It is not necessarily profitable to be awarded the Michelin stars, because receiving this distinction from the famous French gastronomic guide brings with it an increase of 30% in restaurant management costs. It is true that one, two or three Michelin stars tend to attract more diners, which increases turnover, but to meet this greater demand must hire more chefs, waiters and service professionals in general. In fact, the line dedicated to paying staff can be up to 50% of the establishment’s expenses. You also have to buy more raw materials, diversify the winery with more wines and acquire more expensive, sophisticated tableware and tableware. In the end, the profitability is not very big. The luckiest get between 2% and 15% of profits, although these can be counted almost with the fingers of the hand. That is why not a few have fallen by the wayside and have had to renounce the stars or close the business due to the pressure it entails: for example, El Bulli by Ferrán Adriá, Sergi Arola Gastro, Miramón Arbelaitz… The pressure is so great that there have even been chefs who have taken their own lives because they cannot stand the stress that comes with keeping the Michelin Guide inspectors happy.
The world of haute cuisine has not yet assimilated the disappearance of the French chef Benoît Violier, who committed suicide in 2016 for causes that are still unknown but which have been linked to the pressure of living with the demands that come with the maximum recognition.

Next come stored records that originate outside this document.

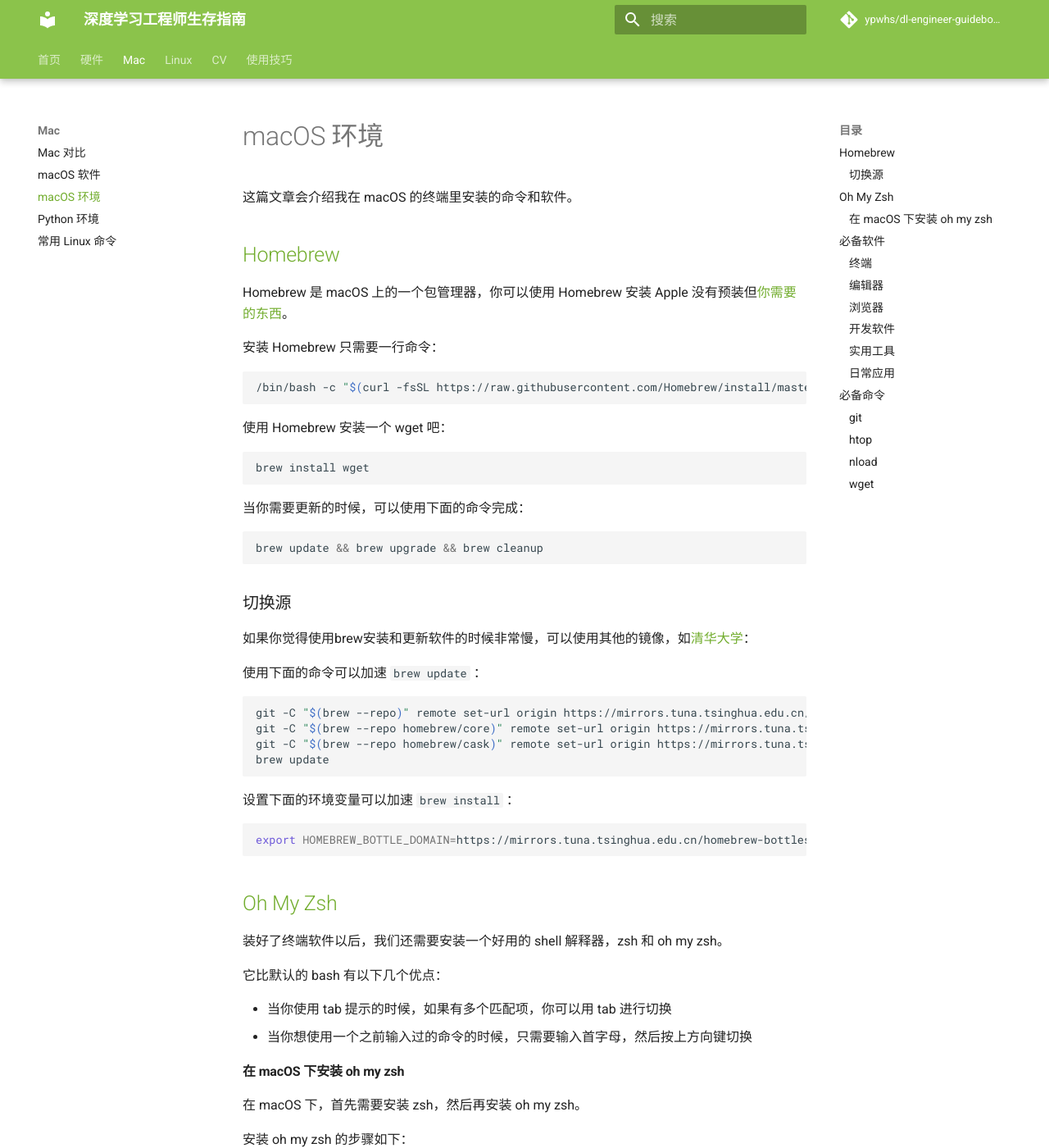
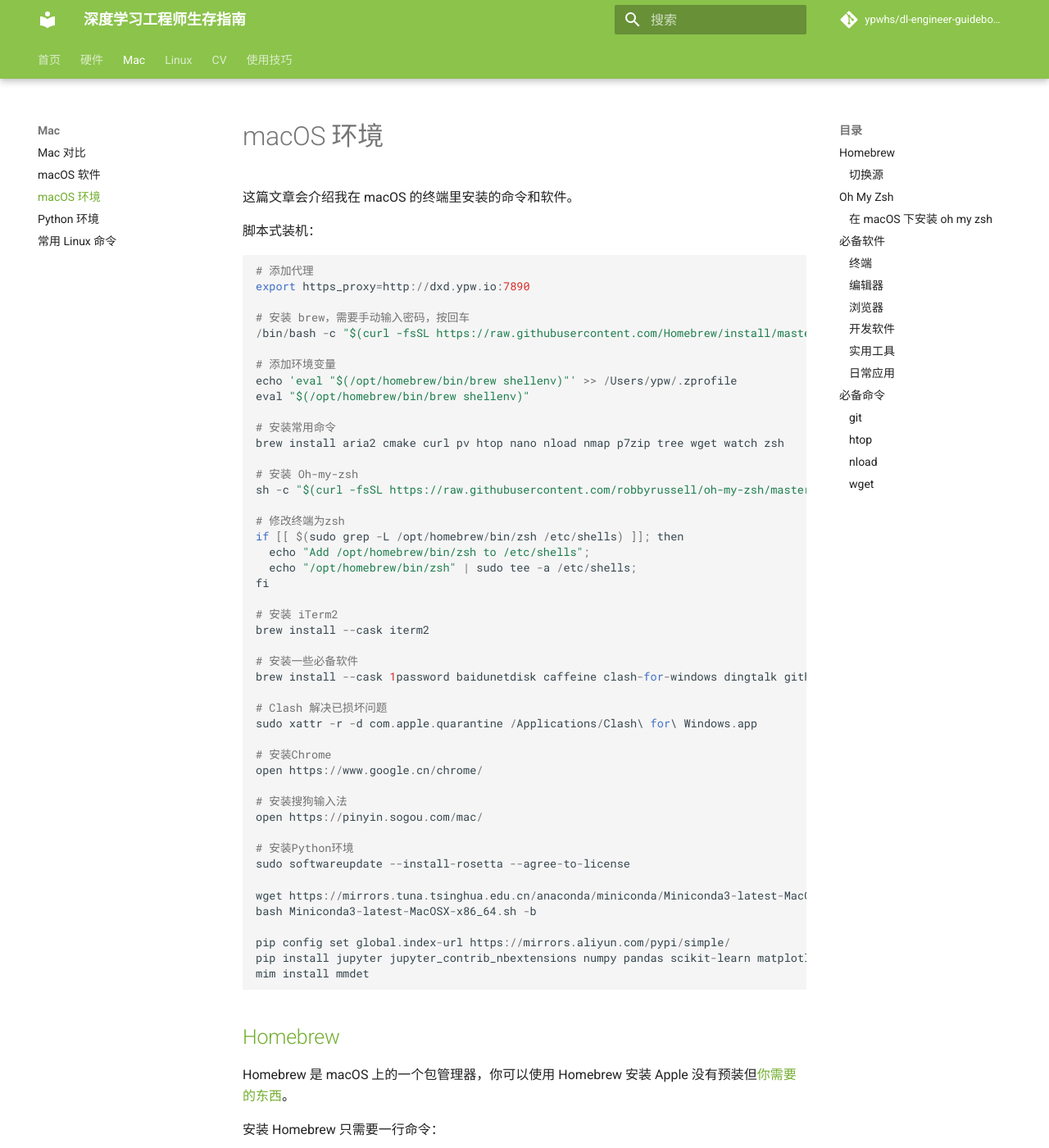
Before and after one commit to ypwhs/dl-engineer-guidebook, an MkDocs documentation site: the page built from docs/macos-environment.md, in a window 1280 px wide and 1400 px high. Shown: the whole window at 82% size. Built offline with MkDocs 1.6.1 and Material for MkDocs 9.7.7, drawn with Linux system fonts in a browser that asks for light colours; comment, search, counter and statistics services are not loaded.

Commit message:
Update macos-environment.md

````diff
--- a/docs/macos-environment.md
+++ b/docs/macos-environment.md
@@ -1,6 +1,57 @@
 # macOS 环境
 
 这篇文章会介绍我在 macOS 的终端里安装的命令和软件。
+
+脚本式装机：
+
+```
+# 添加代理
+export https_proxy=http://dxd.ypw.io:7890
+
+# 安装 brew，需要手动输入密码，按回车
+/bin/bash -c "$(curl -fsSL https://raw.githubusercontent.com/Homebrew/install/master/install.sh)"
+
+# 添加环境变量
+echo 'eval "$(/opt/homebrew/bin/brew shellenv)"' >> /Users/ypw/.zprofile
+eval "$(/opt/homebrew/bin/brew shellenv)"
+
+# 安装常用命令
+brew install aria2 cmake curl pv htop nano nload nmap p7zip tree wget watch zsh
+
+# 安装 Oh-my-zsh
+sh -c "$(curl -fsSL https://raw.githubusercontent.com/robbyrussell/oh-my-zsh/master/tools/install.sh)"
+
+# 修改终端为zsh
+if [[ $(sudo grep -L /opt/homebrew/bin/zsh /etc/shells) ]]; then
+  echo "Add /opt/homebrew/bin/zsh to /etc/shells";
+  echo "/opt/homebrew/bin/zsh" | sudo tee -a /etc/shells;
+fi
+
+# 安装 iTerm2
+brew install --cask iterm2
+
+# 安装一些必备软件
+brew install --cask 1password baidunetdisk caffeine clash-for-windows dingtalk github google-chrome iina hex-fiend istat-menus karabiner-elements netron postman pycharm qbittorrent qq sublime-text macdown tinypng4mac typora visual-studio-code wechat wechatwork xquartz
+
+# Clash 解决已损坏问题
+sudo xattr -r -d com.apple.quarantine /Applications/Clash\ for\ Windows.app
+
+# 安装Chrome
+open https://www.google.cn/chrome/
+
+# 安装搜狗输入法
+open https://pinyin.sogou.com/mac/
+
+# 安装Python环境
+sudo softwareupdate --install-rosetta --agree-to-license
+
+wget https://mirrors.tuna.tsinghua.edu.cn/anaconda/miniconda/Miniconda3-latest-MacOSX-x86_64.sh
+bash Miniconda3-latest-MacOSX-x86_64.sh -b
+
+pip config set global.index-url https://mirrors.aliyun.com/pypi/simple/
+pip install jupyter jupyter_contrib_nbextensions numpy pandas scikit-learn matplotlib opencv-python pillow tqdm tensorboardx torch torchvision xlrd openpyxl openmim
+mim install mmdet
+```
 
 ## [Homebrew](https://brew.sh/index_zh-cn)
 
````
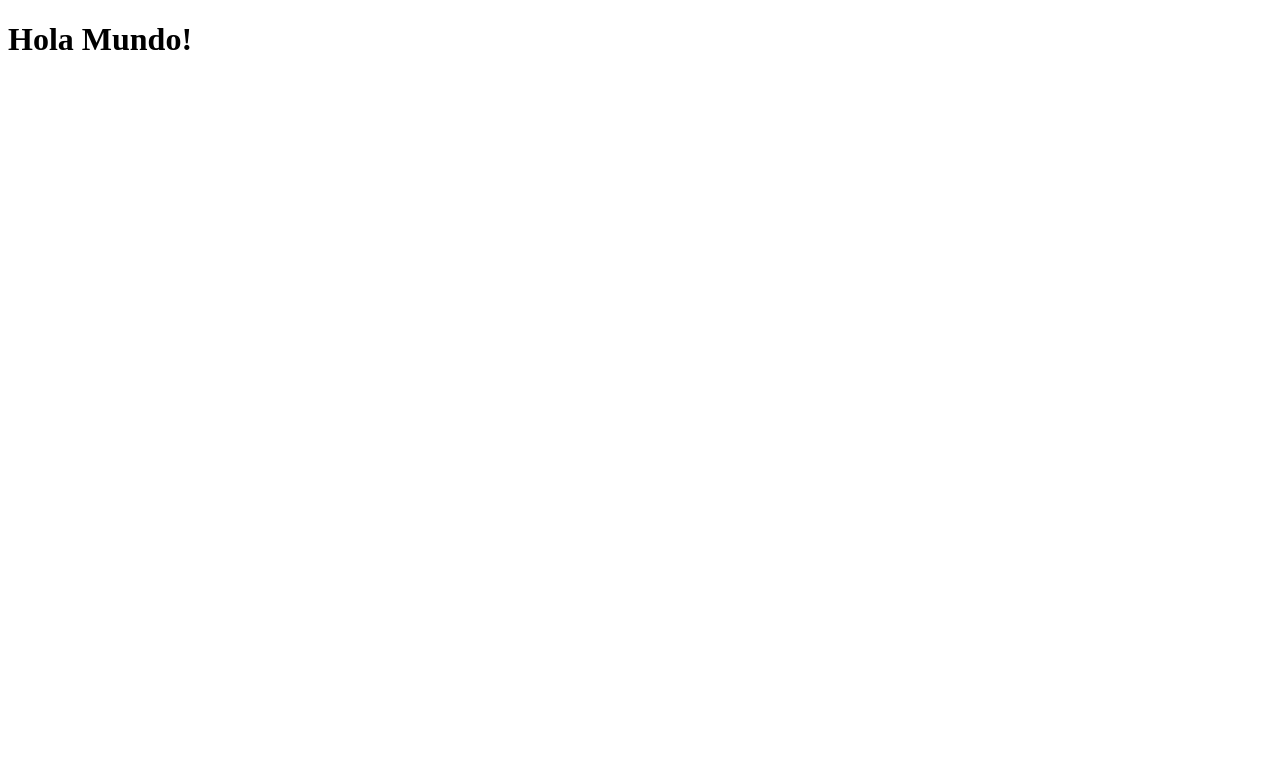
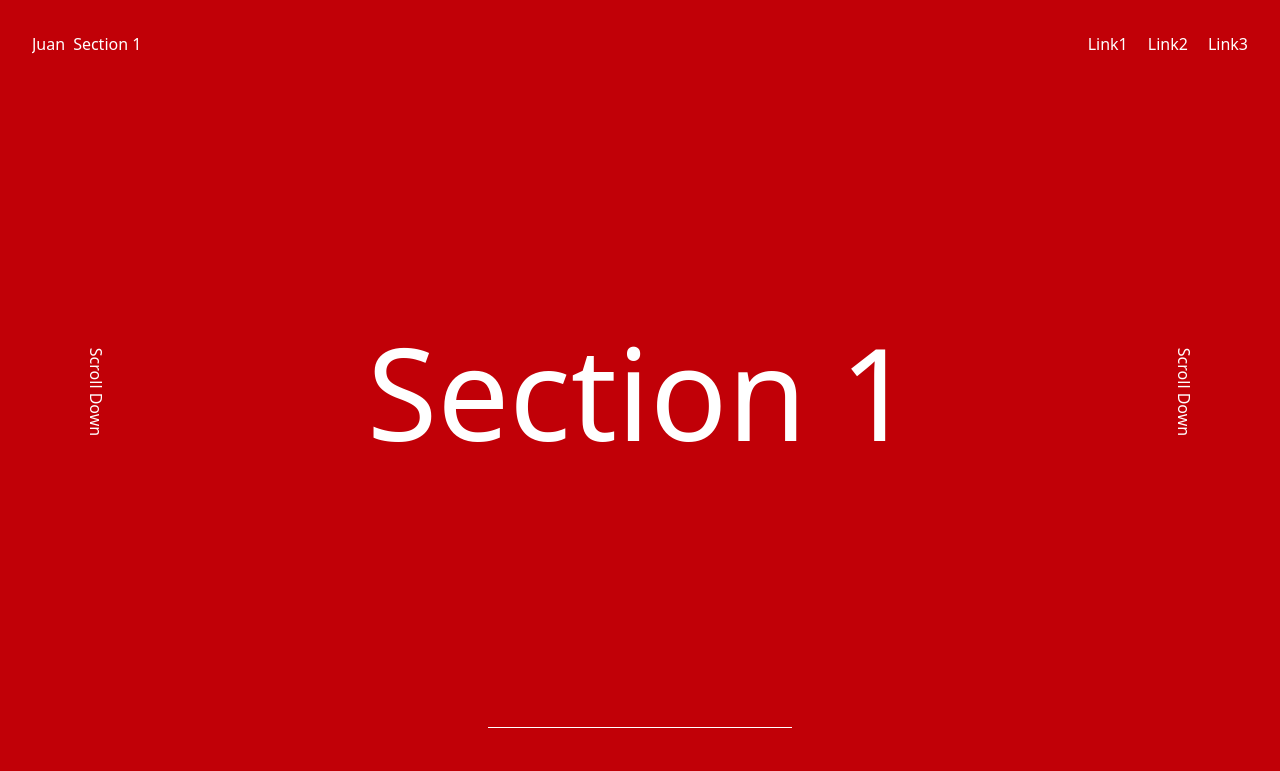
Before and after one commit to ksergiocom/web_juan, a plain HTML site: page index.html in a window 1280 px wide. Drawn offline with nearby package versions, Linux system fonts and the light colour scheme.

Commit message:
maquetando

```diff
--- a/index.html
+++ b/index.html
@@ -1,11 +1,57 @@
 <!DOCTYPE html>
-<html lang="en">
+<html lang="en" class="min-h-full min-w-full">
+
 <head>
     <meta charset="UTF-8">
     <meta name="viewport" content="width=device-width, initial-scale=1.0">
+    <script src="https://cdn.jsdelivr.net/npm/@tailwindcss/browser@4"></script>
     <title>Web Juan</title>
 </head>
+
 <body>
-    <h1>Hola Mundo!</h1>
+    <main class="flex flex-col min-h-screen min-w-full bg-red-700 text-white p-8 relative">
+        <header class="flex justify-between">
+            <h3 class="overflow-hidden flex gap-2">Juan
+                <div id="s1-span-wrapper" class="overflow-hidden">
+                    <span id="s1-span" class="link-span transition-all duration-700 ease-in-out translate-y-full">Section 1</span>
+                </div>
+                <div id="s2-span-wrapper" class="hidden overflow-hidden">
+                    <span id="s2-span" class="link-span transition-all duration-700 ease-in-out translate-y-full">Section 2</span>
+                </div>
+                <div id="s3-span-wrapper" class="hidden overflow-hidden">
+                    <span id="s3-span" class="link-span transition-all duration-700 ease-in-out translate-y-full">Section 3</span>
+                </div>
+            </h3>
+
+            <ul id="links" class="flex gap-5">
+                <li>
+                    <a id="s1-link" href="#">Link1</a>
+                </li>
+                <li>
+                    <a id="s2-link" href="#">Link2</a>
+                </li>
+                <li>
+                    <a id="s3-link" href="#">Link3</a>
+                </li>
+            </ul>
+        </header>
+        <div class="flex justify-between my-auto">
+            <h3 class="rotate-90  ml-5 m-auto">Scroll Down</h3>
+            <section id="s1" class="overflow-hidden">
+                <h1 class="text-9xl transition-all duration-600 ease-in-out translate-y-full">Section 1</h1>
+            </section>
+            <section id="s2" class="hidden overflow-hidden">
+                <h1 class="text-9xl transition-all duration-600 ease-in-out translate-y-full">Section 2</h1>
+            </section>
+            <section id="s3" class="hidden overflow-hidden">
+                <h1 class="text-9xl transition-all duration-600 ease-in-out translate-y-full">Section 3</h1>
+            </section>
+
+            <h3 class="rotate-90 mr-5 m-auto">Scroll Down</h3>
+        </div>
+        <hr id="divisor" class="pb-10 mx-auto w-1/2 duration-600 ease-in-out">
+    </main>
+    <script src="./script.js"></script>
 </body>
+
 </html>
--- /dev/null
+++ b/script.js
@@ -0,0 +1,78 @@
+console.log("Hola mundo!");
+
+const secciones = Array.from(document.querySelectorAll('section'));
+const linkSpans = Array.from(document.querySelectorAll('.link-span'));
+
+let seccionActual = secciones[0].id;
+
+const divisor = document.getElementById('divisor');
+
+
+function mostrarSeccion(id) {
+    // ——— Secciones ———
+    secciones.forEach(section => {
+      const h1 = section.querySelector('h1');
+      if (section.id === id) {
+        section.classList.remove('hidden');
+        divisor.classList.remove('w-1/4','w-2/4','w-3/4');
+        divisor.classList.add({s1:'w-1/4',s2:'w-2/4',s3:'w-3/4'}[id]);
+        // animar entrada
+        h1.classList.add('translate-y-full');
+        setTimeout(()=>{
+          h1.classList.remove('translate-y-full');
+          h1.classList.add('translate-y-0');
+        },50);
+      } else {
+        section.classList.add('hidden');            // oculta YA
+        h1.classList.remove('translate-y-0');      // resetea posición
+        h1.classList.add('translate-y-full');
+      }
+    });
+
+    // ——— Spans ———
+    linkSpans.forEach(span => {
+      const wrapper = span.parentElement;
+      if (span.id === `${id}-span`) {
+        // mostrar wrapper inmediato
+        wrapper.classList.remove('hidden');
+        // forzar estado inicial
+        span.classList.add('translate-y-full');
+        // en el siguiente tick, animar a 0
+        setTimeout(()=>{
+          span.classList.remove('translate-y-full');
+          span.classList.add('translate-y-0');
+        },50);
+      } else {
+        // ocultar wrapper inmediato
+        wrapper.classList.add('hidden');
+        // resetear posición para la próxima vez
+        span.classList.remove('translate-y-0');
+        span.classList.add('translate-y-full');
+      }
+    });
+
+    seccionActual = id;
+  }
+
+
+
+document.querySelectorAll('#links a').forEach(link => {
+    link.addEventListener('click', e => {
+        e.preventDefault();
+        const targetId = link.id.replace('-link', '');
+        mostrarSeccion(targetId);
+    });
+});
+
+window.addEventListener('wheel', (e) => {
+    const dir = e.deltaY > 0 ? 1 : -1;
+    const currentIndex = secciones.findIndex(s => s.id === seccionActual);
+    const nextIndex = currentIndex + dir;
+
+    if (nextIndex >= 0 && nextIndex < secciones.length) {
+        const nextId = secciones[nextIndex].id;
+        mostrarSeccion(nextId);
+    }
+}, { passive: true });
+
+mostrarSeccion(seccionActual);
```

In fact, many chefs have renounced their Michelin stars to suffer less stress and improve their quality of life. The professional kitchen is not a trade available to everyone, since it requires great application, constant effort and practically dedicates life to it. In 2003, French chef Bernard Loiseau committed suicide by shooting himself with his hunting rifle, after having been in a depression for a while because of the quality standards that the three-star Michelin Guide had to maintain in its restaurant. . There were rumors in the media that his business was going to lose one of the stars, and Loiseau could not stand it. Before, in 1999, Marco Pierre White renounced the three stars of his restaurant and attacked Michelin and its managers. In 2005, Alain Senderens decided to give a new direction to his career by giving up the three stars that his restaurant in Paris maintained for 28 years. The same was done in successive years by Antoine Westremann, Olivier Roellinger or the Spanish Joan Borràs, who renounced his star in Girona to take things slowly after overcoming a cancer. Another curious case in Spain has been that of Miquel Ruiz, who after achieving great prestige reaching the stars in several restaurants now he devotes himself to cooking to his liking that he likes in a modest bar in Denia.
If getting a Michelin star brings prestige, recognition, publicity and more customers, why are so many chefs giving up? Is it not even economically profitable? Actually, in the end, profitability comes from the fact that the star brings prestige and popularity to the chef, and the restaurant is a showcase that opens the way to other parallel businesses. That’s why we see so many chefs announcing products of this or that supermarket, making television programs, publishing books or giving lectures. An agenda of activities that compensates for the high costs.